I got Rosie back into the enclosure easily enough. Let's be honest, she wasn't sure she wanted to be out to begin with.

As usual, Izzy was a bit more of a challenge. I grabbed a half-eaten bucket of horse food (no thank you Fiona) and enticed Izzy into the horse paddock (she squeeze under the fence to get in there anyway). I closed the gate using the metal bar, but not the latch. This is important to note.

I got Fiona out of Tessa's stall and gave her breakfast in the barn aisle. 

The rest of the horses started coming in. I'd just put Sonny in his stall when I heard the metal bar thud.

It was the thud of idiocy on my part. 

Because there's a reason for the additional latch on that gate. That reason is goats.

Specifically goats, who let themselves out of the paddock by nosing back the metal bar, which allows the gate to swing open, given said goat access to whatever feed and hay they want (which is all of the feed and hay).

Izzy was out again. This time eating Fiona's breakfast. 

Another bowl of feed. More food shaking and pleading with the goats to go home. Another onslaught of sheep and goats, punctuated by being horned in my posterior by Annabelle. 

I escaped. Closed the gate. Latched it. Stopped to take a deep breath. Wipe the sweat from my brow.

The horses were stomping and whinnying at me. Asking what was taking me so long. 

Back when I was admiring the simple ingenuity of the notch on the water pump, I wanted the lesson of the day to be about the benefits of being purpose driven. Of identifying a thing to be fixed or improved and improving or fixing that thing. Of being thoughtful and deliberate. 

There's a quote Brad likes to share with me periodically when I'm bemoaning his constant list-making.

"If you fail to plan, then you plan to fail."

I tried it his way at the barn on Saturday.
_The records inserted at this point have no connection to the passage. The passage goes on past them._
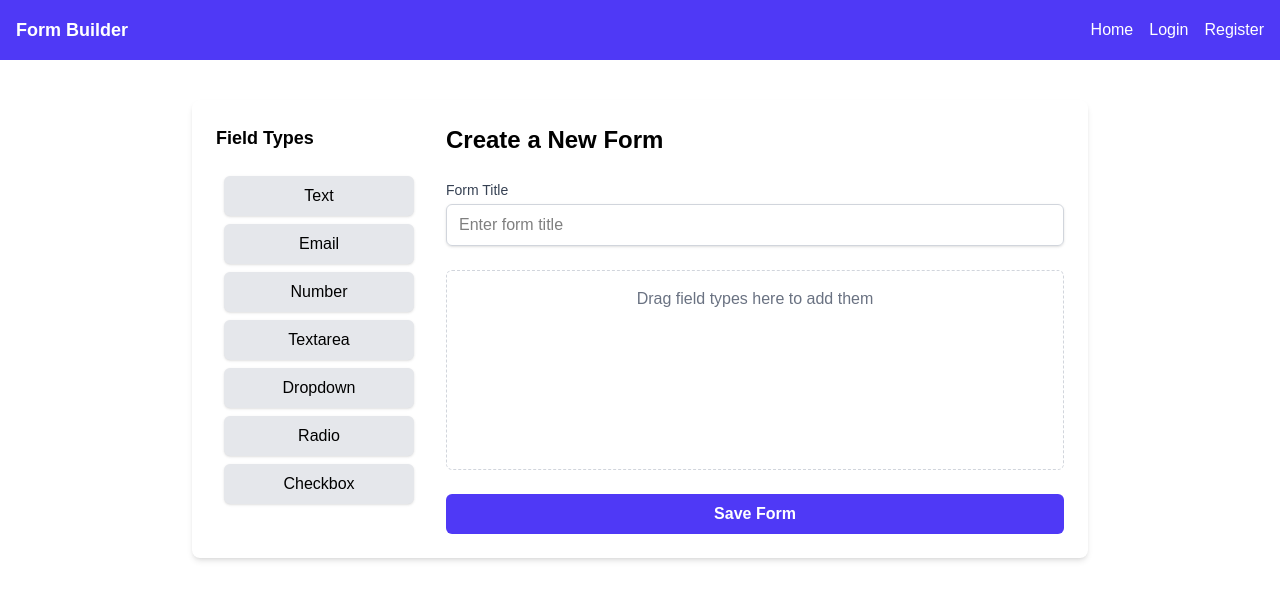
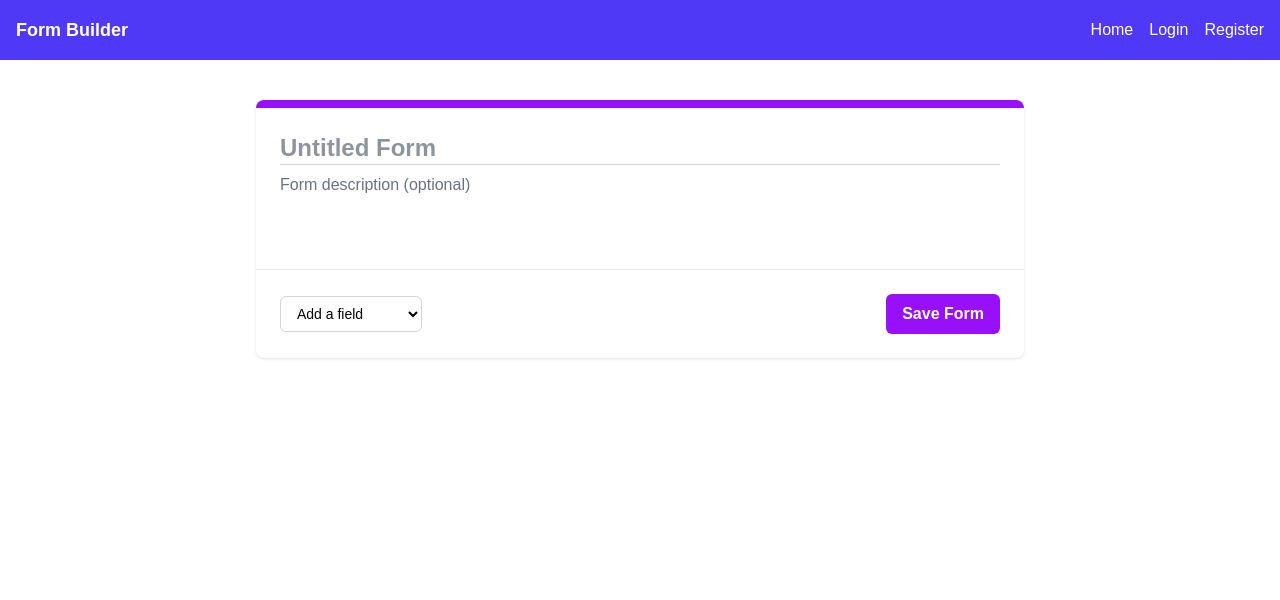
Before and after one commit to Yaswanthvijjapu/Form, a React (Vite) app in the folder client/: page /editor in a window 1280 px wide. Shown: the top 600 px of the page. Built offline with nearby package versions, Linux system fonts and the light colour scheme.

Commit message:
refactor FormEditor component; simplify field addition logic and enhance UI with improved styling

```diff
--- a/client/src/pages/FormEditor.jsx
+++ b/client/src/pages/FormEditor.jsx
@@ -1,17 +1,16 @@
 // client/src/pages/FormEditor.jsx
-import React, { useState, useCallback } from 'react';
+import React, { useState } from 'react';
 import { useNavigate } from 'react-router-dom';
-import { DragDropContext, Droppable, Draggable } from 'react-beautiful-dnd';
 import useAuthStore from '../store/useAuthStore';
 import useFormStore from '../store/useFormStore';
 
 const fieldTypes = [
-  { id: 'text', label: 'Text' },
+  { id: 'text', label: 'Short Answer' },
   { id: 'email', label: 'Email' },
   { id: 'number', label: 'Number' },
-  { id: 'textarea', label: 'Textarea' },
+  { id: 'textarea', label: 'Paragraph' },
   { id: 'select', label: 'Dropdown' },
-  { id: 'radio', label: 'Radio' },
+  { id: 'radio', label: 'Multiple Choice' },
   { id: 'checkbox', label: 'Checkbox' },
 ];
 
@@ -22,38 +21,16 @@ function FormEditor() {
   const { createForm, error, loading } = useFormStore();
   const navigate = useNavigate();
 
-  const onDragEnd = useCallback((result) => {
-    const { source, destination } = result;
-    console.log('Drag ended:', { source, destination });
-
-    if (!destination) return;
-
-    if (source.droppableId === 'fieldTypes' && destination.droppableId === 'formFields') {
+  const addField = (type) => {
     const newField = {
       id: `${fields.length}-${Date.now()}`,
-        type: fieldTypes[source.index].id,
-        label: `${fieldTypes[source.index].label} Field`,
+      type,
+      label: `${fieldTypes.find((f) => f.id === type).label} Field`,
       required: false,
-        options:
-          fieldTypes[source.index].id === 'select' || fieldTypes[source.index].id === 'radio'
-            ? ['Option 1', 'Option 2']
-            : [],
+      options: type === 'select' || type === 'radio' ? ['Option 1', 'Option 2'] : [],
     };
-      console.log('Adding field:', newField);
-      setFields((prevFields) => {
-        const newFields = [...prevFields];
-        newFields.splice(destination.index, 0, newField);
-        return newFields;
-      });
-    } else if (source.droppableId === 'formFields' && destination.droppableId === 'formFields') {
-      setFields((prevFields) => {
-        const newFields = [...prevFields];
-        const [movedField] = newFields.splice(source.index, 1);
-        newFields.splice(destination.index, 0, movedField);
-        return newFields;
-      });
-    }
-  }, [fields]);
+    setFields([...fields, newField]);
+  };
 
   const updateField = (id, key, value) => {
     setFields(fields.map((field) => (field.id === id ? { ...field, [key]: value } : field)));
@@ -86,7 +63,6 @@ function FormEditor() {
   };
 
   const renderFieldPreview = (field) => {
-    console.log('Rendering preview for:', field);
     switch (field.type) {
       case 'text':
         return (
@@ -94,7 +70,7 @@ function FormEditor() {
             type="text"
             placeholder={field.label}
             disabled
-            className="w-full px-3 py-2 border border-gray-300 rounded-md bg-gray-100"
+            className="w-full px-3 py-2 border-b border-gray-300 bg-transparent focus:outline-none"
           />
         );
       case 'email':
@@ -103,7 +79,7 @@ function FormEditor() {
             type="email"
             placeholder={field.label}
             disabled
-            className="w-full px-3 py-2 border border-gray-300 rounded-md bg-gray-100"
+            className="w-full px-3 py-2 border-b border-gray-300 bg-transparent focus:outline-none"
           />
         );
       case 'number':
@@ -112,7 +88,7 @@ function FormEditor() {
             type="number"
             placeholder={field.label}
             disabled
-            className="w-full px-3 py-2 border border-gray-300 rounded-md bg-gray-100"
+            className="w-full px-3 py-2 border-b border-gray-300 bg-transparent focus:outline-none"
           />
         );
       case 'textarea':
@@ -120,14 +96,14 @@ function FormEditor() {
           <textarea
             placeholder={field.label}
             disabled
-            className="w-full px-3 py-2 border border-gray-300 rounded-md bg-gray-100 h-24"
+            className="w-full px-3 py-2 border-b border-gray-300 bg-transparent focus:outline-none h-24"
           />
         );
       case 'select':
         return (
           <select
             disabled
-            className="w-full px-3 py-2 border border-gray-300 rounded-md bg-gray-100"
+            className="w-full px-3 py-2 border-b border-gray-300 bg-transparent focus:outline-none"
           >
             <option value="">{field.label}</option>
             {field.options.map((option, idx) => (
@@ -139,7 +115,7 @@ function FormEditor() {
         );
       case 'radio':
         return (
-          <div className="space-y-2">
+          <div className="space-y-4">
             {field.options.map((option, idx) => (
               <div key={idx} className="flex items-center">
                 <input
@@ -147,9 +123,9 @@ function FormEditor() {
                   name={field.id}
                   value={option}
                   disabled
-                  className="h-4 w-4 text-indigo-600 border-gray-300"
+                  className="h-5 w-5 text-gray-600 border-gray-300"
                 />
-                <label className="ml-2 text-sm text-gray-700">{option}</label>
+                <label className="ml-3 text-gray-700">{option}</label>
               </div>
             ))}
           </div>
@@ -160,9 +136,9 @@ function FormEditor() {
             <input
               type="checkbox"
               disabled
-              className="h-4 w-4 text-indigo-600 border-gray-300 rounded"
+              className="h-5 w-5 text-gray-600 border-gray-300 rounded"
             />
-            <label className="ml-2 text-sm text-gray-700">{field.label}</label>
+            <label className="ml-3 text-gray-700">{field.label}</label>
           </div>
         );
       default:
@@ -171,172 +147,123 @@ function FormEditor() {
   };
 
   return (
-    <div className="max-w-4xl mx-auto mt-10 p-6 bg-white rounded-lg shadow-md flex space-x-6">
-      <DragDropContext onDragEnd={onDragEnd}>
-        {/* Sidebar */}
-        <div className="w-1/4">
-          <h2 className="text-lg font-semibold mb-4">Field Types</h2>
-          <Droppable droppableId="fieldTypes" isDropDisabled={true}>
-            {(provided) => (
-              <div
-                ref={provided.innerRef}
-                {...provided.droppableProps}
-                className="space-y-2 p-2"
-              >
-                {fieldTypes.map((field, index) => (
-                  <Draggable key={field.id} draggableId={field.id} index={index}>
-                    {(provided, snapshot) => (
-                      <div
-                        ref={provided.innerRef}
-                        {...provided.draggableProps}
-                        {...provided.dragHandleProps}
-                        className={`p-2 bg-gray-200 rounded-md text-center cursor-move transition-all duration-200 ${
-                          snapshot.isDragging
-                            ? 'shadow-lg scale-105 opacity-80 bg-indigo-100 border-2 border-indigo-500'
-                            : 'shadow-sm hover:bg-gray-300'
-                        }`}
-                      >
-                        {field.label}
-                      </div>
-                    )}
-                  </Draggable>
-                ))}
-                {provided.placeholder}
-              </div>
-            )}
-          </Droppable>
+    <div className="max-w-3xl mx-auto mt-10 bg-white rounded-lg shadow-sm">
+      <form onSubmit={handleSubmit}>
+        {/* Form Header */}
+        <div className="border-t-8 border-purple-600 rounded-t-lg p-6">
+          <input
+            type="text"
+            value={title}
+            onChange={(e) => setTitle(e.target.value)}
+            className="w-full text-2xl font-semibold text-gray-800 border-b border-gray-300 focus:outline-none focus:border-purple-600 bg-transparent"
+            placeholder="Untitled Form"
+            required
+          />
+          <p className="text-gray-500 mt-2">Form description (optional)</p>
         </div>
 
-        {/* Form Area */}
-        <div className="w-3/4">
-          <h1 className="text-2xl font-bold mb-6">Create a New Form</h1>
-          <form onSubmit={handleSubmit} className="space-y-6">
+        {/* Fields */}
+        <div className="p-6 space-y-6">
+          {fields.map((field) => (
+            <div
+              key={field.id}
+              className="bg-white border border-gray-200 rounded-lg p-4 shadow-sm hover:shadow-md transition-shadow"
+            >
+              <div className="flex flex-col space-y-4">
+                {/* Field Preview */}
                 <div>
-              <label htmlFor="title" className="block text-sm font-medium text-gray-700">
-                Form Title
-              </label>
-              <input
-                type="text"
-                id="title"
-                value={title}
-                onChange={(e) => setTitle(e.target.value)}
-                className="mt-1 block w-full px-3 py-2 border border-gray-300 rounded-md shadow-sm focus:outline-none focus:ring-indigo-500 focus:border-indigo-500"
-                placeholder="Enter form title"
-                required
-              />
-            </div>
-
-            <Droppable droppableId="formFields">
-              {(provided, snapshot) => (
-                <div
-                  ref={provided.innerRef}
-                  {...provided.droppableProps}
-                  className={`min-h-[200px] p-4 border border-dashed border-gray-300 rounded-md space-y-6 transition-colors duration-200 ${
-                    snapshot.isDraggingOver ? 'bg-green-50 border-green-400' : ''
-                  }`}
-                >
-                  {fields.length === 0 && (
-                    <p className="text-gray-500 text-center">Drag field types here to add them</p>
-                  )}
-                  {fields.map((field, index) => (
-                    <Draggable key={field.id} draggableId={field.id} index={index}>
-                      {(provided, snapshot) => (
-                        <div
-                          ref={provided.innerRef}
-                          {...provided.draggableProps}
-                          {...provided.dragHandleProps}
-                          className={`bg-gray-50 border rounded-md p-4 flex space-x-4 items-start transition-all duration-200 ${
-                            snapshot.isDragging
-                              ? 'shadow-xl scale-102 opacity-75 bg-indigo-50 border-2 border-indigo-600'
-                              : 'shadow-md hover:shadow-lg'
-                          }`}
-                        >
-                          {/* Field Preview */}
-                          <div className="flex-1">
-                            <label className="block text-sm font-medium text-gray-700 mb-1">
+                  <label className="block text-sm font-medium text-gray-700">
                     {field.label}{' '}
                     {field.required && <span className="text-red-500">*</span>}
                   </label>
-                            {renderFieldPreview(field)}
+                  <div className="mt-2">{renderFieldPreview(field)}</div>
                 </div>
 
                 {/* Field Controls */}
-                          <div className="w-1/3 space-y-2">
+                <div className="border-t border-gray-200 pt-4">
                   <input
                     type="text"
                     value={field.label}
                     onChange={(e) => updateField(field.id, 'label', e.target.value)}
-                              className="w-full px-2 py-1 border border-gray-300 rounded-md text-sm"
+                    className="w-full px-2 py-1 border border-gray-300 rounded-md text-sm focus:outline-none focus:ring-1 focus:ring-purple-500"
                     placeholder="Field label"
                   />
                   <select
                     value={field.type}
                     onChange={(e) => updateField(field.id, 'type', e.target.value)}
-                              className="w-full px-2 py-1 border border-gray-300 rounded-md text-sm"
+                    className="w-full mt-2 px-2 py-1 border border-gray-300 rounded-md text-sm focus:outline-none focus:ring-1 focus:ring-purple-500"
                   >
-                              <option value="text">Text</option>
-                              <option value="email">Email</option>
-                              <option value="number">Number</option>
-                              <option value="textarea">Textarea</option>
-                              <option value="select">Dropdown</option>
-                              <option value="radio">Radio</option>
-                              <option value="checkbox">Checkbox</option>
+                    {fieldTypes.map((type) => (
+                      <option key={type.id} value={type.id}>
+                        {type.label}
+                      </option>
+                    ))}
                   </select>
                   {(field.type === 'select' || field.type === 'radio') && (
-                              <div>
+                    <div className="mt-2">
                       <label className="block text-sm font-medium text-gray-700">
                         Options (comma-separated)
                       </label>
                       <input
                         type="text"
                         value={field.options.join(', ')}
-                                  onChange={(e) =>
-                                    updateOptions(field.id, e.target.value.split(', '))
-                                  }
-                                  className="w-full px-2 py-1 border border-gray-300 rounded-md text-sm"
+                        onChange={(e) => updateOptions(field.id, e.target.value.split(', '))}
+                        className="w-full px-2 py-1 border border-gray-300 rounded-md text-sm focus:outline-none focus:ring-1 focus:ring-purple-500"
                         placeholder="e.g., Option 1, Option 2"
                       />
                     </div>
                   )}
+                  <div className="flex items-center justify-between mt-2">
                     <div className="flex items-center">
                       <input
                         type="checkbox"
                         checked={field.required}
-                                onChange={(e) =>
-                                  updateField(field.id, 'required', e.target.checked)
-                                }
-                                className="h-4 w-4 text-indigo-600 focus:ring-indigo-500 border-gray-300 rounded"
+                        onChange={(e) => updateField(field.id, 'required', e.target.checked)}
+                        className="h-4 w-4 text-purple-600 border-gray-300 rounded focus:ring-purple-500"
                       />
                       <label className="ml-2 text-sm text-gray-700">Required</label>
                     </div>
                     <button
                       type="button"
                       onClick={() => removeField(field.id)}
-                              className="text-red-600 hover:underline text-sm"
+                      className="text-red-600 hover:text-red-800 text-sm"
                     >
-                              Remove
+                      Delete
                     </button>
                   </div>
                 </div>
-                      )}
-                    </Draggable>
+              </div>
+            </div>
           ))}
-                  {provided.placeholder}
         </div>
-              )}
-            </Droppable>
 
-            {error && <p className="text-red-500 text-sm">{error}</p>}
+        {/* Add Field Button */}
+        <div className="p-6 flex justify-between items-center border-t border-gray-200">
+          <select
+            onChange={(e) => {
+              if (e.target.value) addField(e.target.value);
+              e.target.value = '';
+            }}
+            className="px-3 py-2 border border-gray-300 rounded-md text-sm focus:outline-none focus:ring-1 focus:ring-purple-500"
+          >
+            <option value="">Add a field</option>
+            {fieldTypes.map((type) => (
+              <option key={type.id} value={type.id}>
+                {type.label}
+              </option>
+            ))}
+          </select>
           <button
             type="submit"
             disabled={loading}
-              className="w-full py-2 px-4 bg-indigo-600 text-white font-semibold rounded-md hover:bg-indigo-700 focus:outline-none focus:ring-2 focus:ring-indigo-500 disabled:bg-indigo-400"
+            className="px-4 py-2 bg-purple-600 text-white font-semibold rounded-md hover:bg-purple-700 focus:outline-none focus:ring-2 focus:ring-purple-500 disabled:bg-purple-400"
           >
             {loading ? 'Saving...' : 'Save Form'}
           </button>
+        </div>
+
+        {error && <p className="text-red-500 text-sm p-6">{error}</p>}
       </form>
-        </div>
-      </DragDropContext>
     </div>
   );
 }
```
Lines whose indentation alone changed are shown as unchanged.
And I'm pretty sure I still failed.

Which leads us to that other quote, "The best-laid plans of mice and men oft go astray."

To this canon, I'd like to add my own reflection:

"When goats are afoot, plan for the apocalypse (or, at least a minor headache)."

For the record, I still love goats.

Which is maybe the real lesson in all of those: Sometimes the things you love, are also the things that drive you crazy.